Urban air quality

There is widespread concern about the influence of human activities on the chemical composition of the earth atmosphere including their effects on human health (WHO, 2006). The processes that control the composition of the atmosphere are still not fully understood or quantified, but it is clear that trace gas emissions are primary drivers of changes in regional air quality. Observed trends of precursor gases that lead to tropospheric ozone and secondary (organic and inorganic) aerosol formation are changing rapidly in Europe and the impact of human activities on trace gas fluxes is expected to increase due to the high rates of population growth, economic development and land-use change. Technological advances have been successful to mitigate air pollutants in some areas and for some compounds. For example, in Western Austria, aromatic VOCs (e.g. BTEX), CO and aerosols (PM2.5 and PM10), have seen a trend reversal, where immission levels have considerably decreased, despite increasing traffic volume and population growth. Yet, the concentrations of certain compounds, for example nitrogen dioxide (NO2), which is an air toxic and contributes to tropospheric ozone formation have not exhibited such a trend reversal. NOx has many sources in the troposphere, but is believed to be mainly emitted from various combustion sources in urban environments. Emission inventories of stationary and mobile sources are still highly uncertain and often hard to assess. Here, we propose to provide an important novel and complementary aspect for conventional urban air quality management systems by further developing the concept of urban trace gas flux measurements, allowing to provide unique top-down constraints for important urban trace gas emissions in Innsbruck. The project aims at eddy covariance measurements of NO2, NO and CO2, helping to elucidate the magnitude of urban fluxes of these important trace gases. These measurements will be compared with the most commonly used pollutant emission inventories implemented in state of the art air quality models. Deviations between model and measurements will be indicative of unknown or poorly quantified urban sources. A combination of long-term measurements and intensive field campaigns will be used to test bottom-up emission inventories and examine trace gases fueling local ozone production. The goal of the project is to provide essential constraints for air quality models and local air quality decision systems.

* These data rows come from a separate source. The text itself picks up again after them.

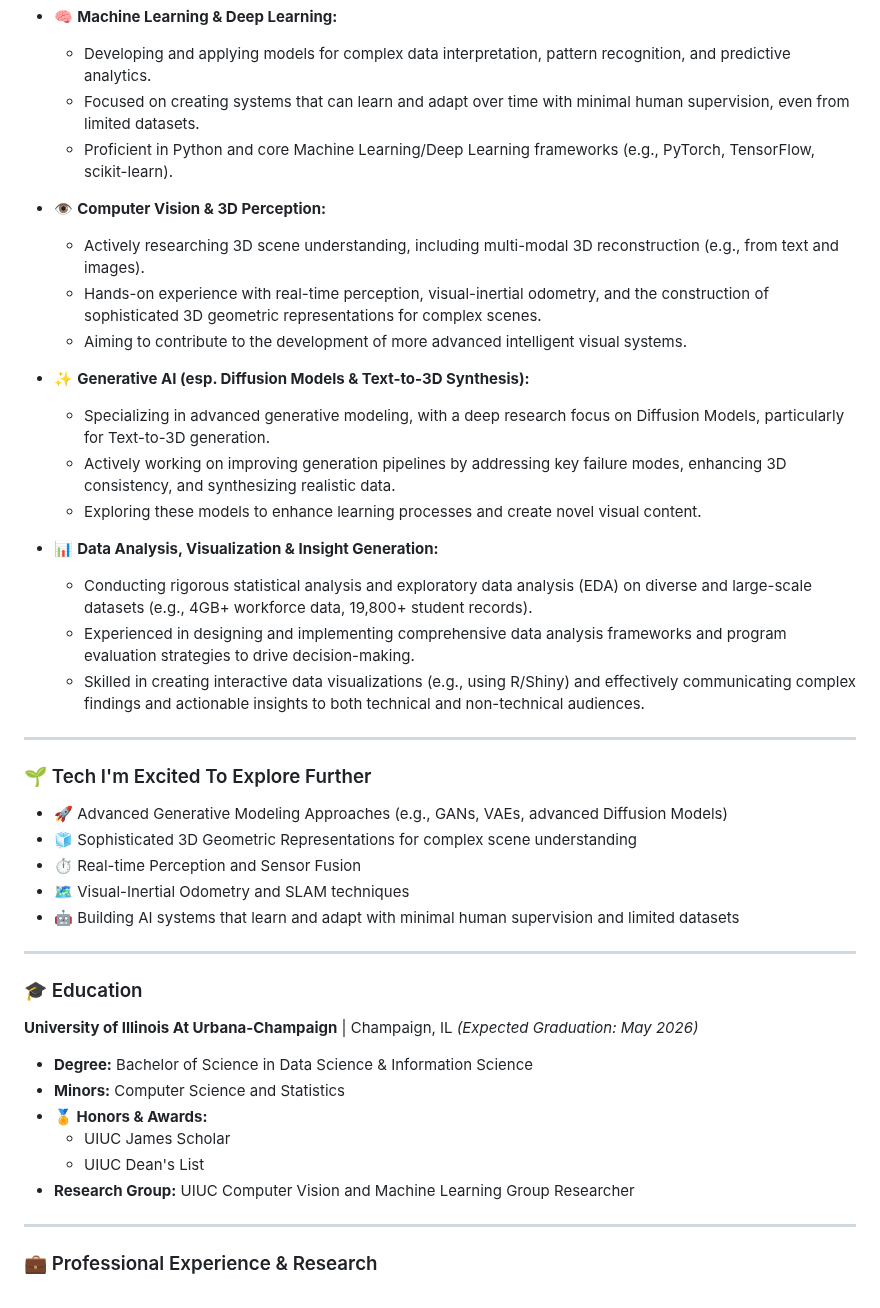
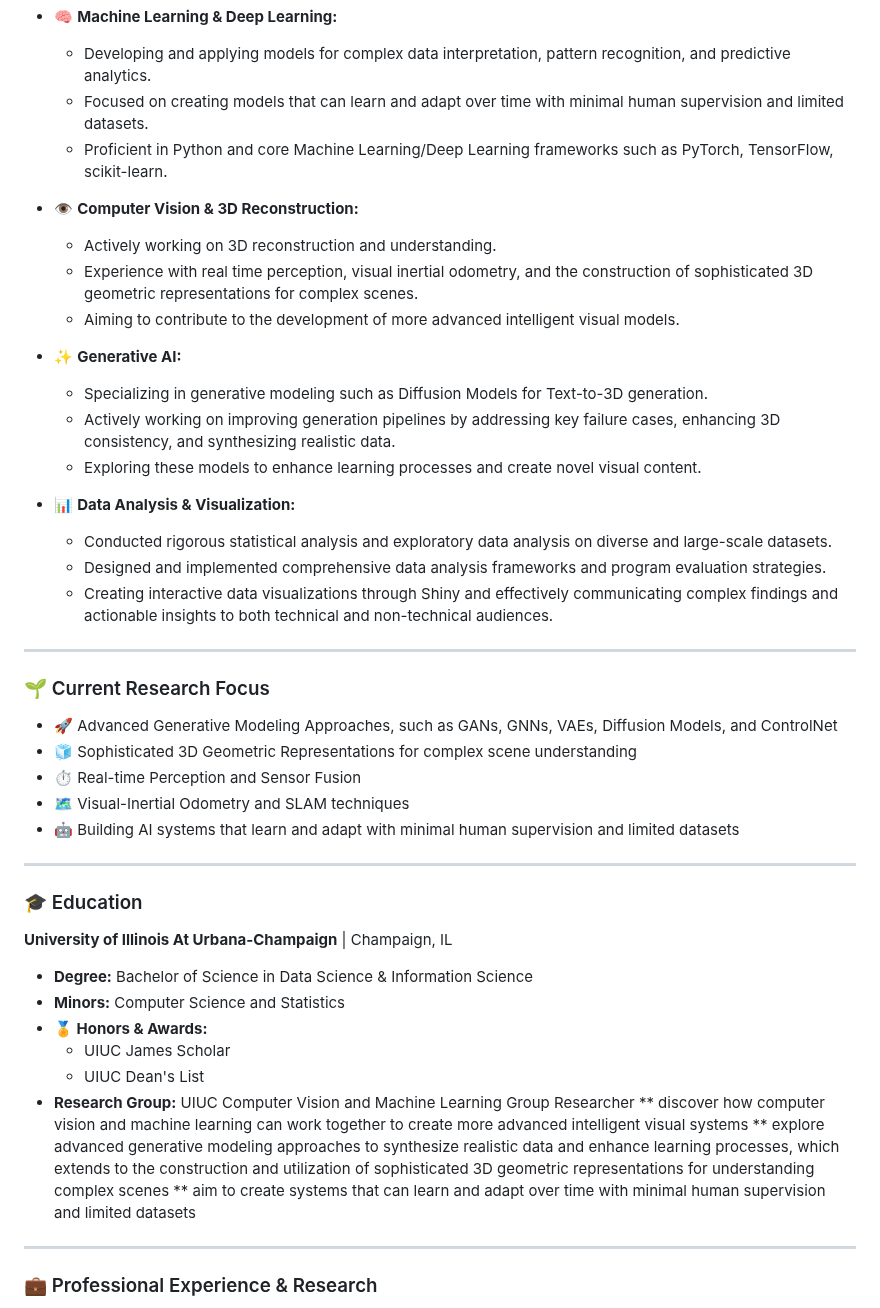
Before and after one commit to Edward-H26/Edward-H26, a Markdown page: README.md, the part around the change. Rendered like a GitHub page.

```diff
--- a/README.md
+++ b/README.md
@@ -92,29 +92,29 @@ I'm deeply fascinated by the potential of AI to understand and interact with the
 
 * 🧠 **Machine Learning & Deep Learning:**
     * Developing and applying models for complex data interpretation, pattern recognition, and predictive analytics.
-    * Focused on creating systems that can learn and adapt over time with minimal human supervision, even from limited datasets.
-    * Proficient in Python and core Machine Learning/Deep Learning frameworks (e.g., PyTorch, TensorFlow, scikit-learn).
+    * Focused on creating models that can learn and adapt over time with minimal human supervision and limited datasets.
+    * Proficient in Python and core Machine Learning/Deep Learning frameworks such as PyTorch, TensorFlow, scikit-learn.
 
-* 👁️ **Computer Vision & 3D Perception:**
-    * Actively researching 3D scene understanding, including multi-modal 3D reconstruction (e.g., from text and images).
-    * Hands-on experience with real-time perception, visual-inertial odometry, and the construction of sophisticated 3D geometric representations for complex scenes.
-    * Aiming to contribute to the development of more advanced intelligent visual systems.
+* 👁️ **Computer Vision & 3D Reconstruction:**
+    * Actively working on 3D reconstruction and understanding.
+    * Experience with real time perception, visual inertial odometry, and the construction of sophisticated 3D geometric representations for complex scenes.
+    * Aiming to contribute to the development of more advanced intelligent visual models.
 
-* ✨ **Generative AI (esp. Diffusion Models & Text-to-3D Synthesis):**
-    * Specializing in advanced generative modeling, with a deep research focus on Diffusion Models, particularly for Text-to-3D generation.
-    * Actively working on improving generation pipelines by addressing key failure modes, enhancing 3D consistency, and synthesizing realistic data.
+* ✨ **Generative AI:**
+    * Specializing in generative modeling such as Diffusion Models for Text-to-3D generation.
+    * Actively working on improving generation pipelines by addressing key failure cases, enhancing 3D consistency, and synthesizing realistic data.
     * Exploring these models to enhance learning processes and create novel visual content.
 
-* 📊 **Data Analysis, Visualization & Insight Generation:**
-    * Conducting rigorous statistical analysis and exploratory data analysis (EDA) on diverse and large-scale datasets (e.g., 4GB+ workforce data, 19,800+ student records).
-    * Experienced in designing and implementing comprehensive data analysis frameworks and program evaluation strategies to drive decision-making.
-    * Skilled in creating interactive data visualizations (e.g., using R/Shiny) and effectively communicating complex findings and actionable insights to both technical and non-technical audiences.
+* 📊 **Data Analysis & Visualization:**
+    * Conducted rigorous statistical analysis and exploratory data analysis on diverse and large-scale datasets.
+    * Designed and implemented comprehensive data analysis frameworks and program evaluation strategies.
+    * Creating interactive data visualizations through Shiny and effectively communicating complex findings and actionable insights to both technical and non-technical audiences.
 
 ---
 
-### 🌱 Tech I'm Excited To Explore Further
+### 🌱 Current Research Focus
 
-* 🚀 Advanced Generative Modeling Approaches (e.g., GANs, VAEs, advanced Diffusion Models)
+* 🚀 Advanced Generative Modeling Approaches, such as GANs, GNNs, VAEs, Diffusion Models, and ControlNet
 * 🧊 Sophisticated 3D Geometric Representations for complex scene understanding
 * ⏱️ Real-time Perception and Sensor Fusion
 * 🗺️ Visual-Inertial Odometry and SLAM techniques
@@ -125,14 +125,15 @@ I'm deeply fascinated by the potential of AI to understand and interact with the
 ### 🎓 Education
 
 **University of Illinois At Urbana-Champaign** | Champaign, IL
-*(Expected Graduation: May 2026)*
 * **Degree:** Bachelor of Science in Data Science & Information Science
 * **Minors:** Computer Science and Statistics
 * **🏅 Honors & Awards:**
     * UIUC James Scholar
     * UIUC Dean's List
 * **Research Group:** UIUC Computer Vision and Machine Learning Group Researcher
-
+    ** discover how computer vision and machine learning can work together to create more advanced intelligent visual systems
+    ** explore advanced generative modeling approaches to synthesize realistic data and enhance learning processes, which extends to the construction and utilization of sophisticated 3D geometric representations for understanding complex scenes
+    ** aim to create systems that can learn and adapt over time with minimal human supervision and limited datasets
 ---
 
 ### 💼 Professional Experience & Research
```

Funding: FWF (P30600)
PhD students: Christian Lamprecht, Marcus Striednig
MsC student: Sarah Graf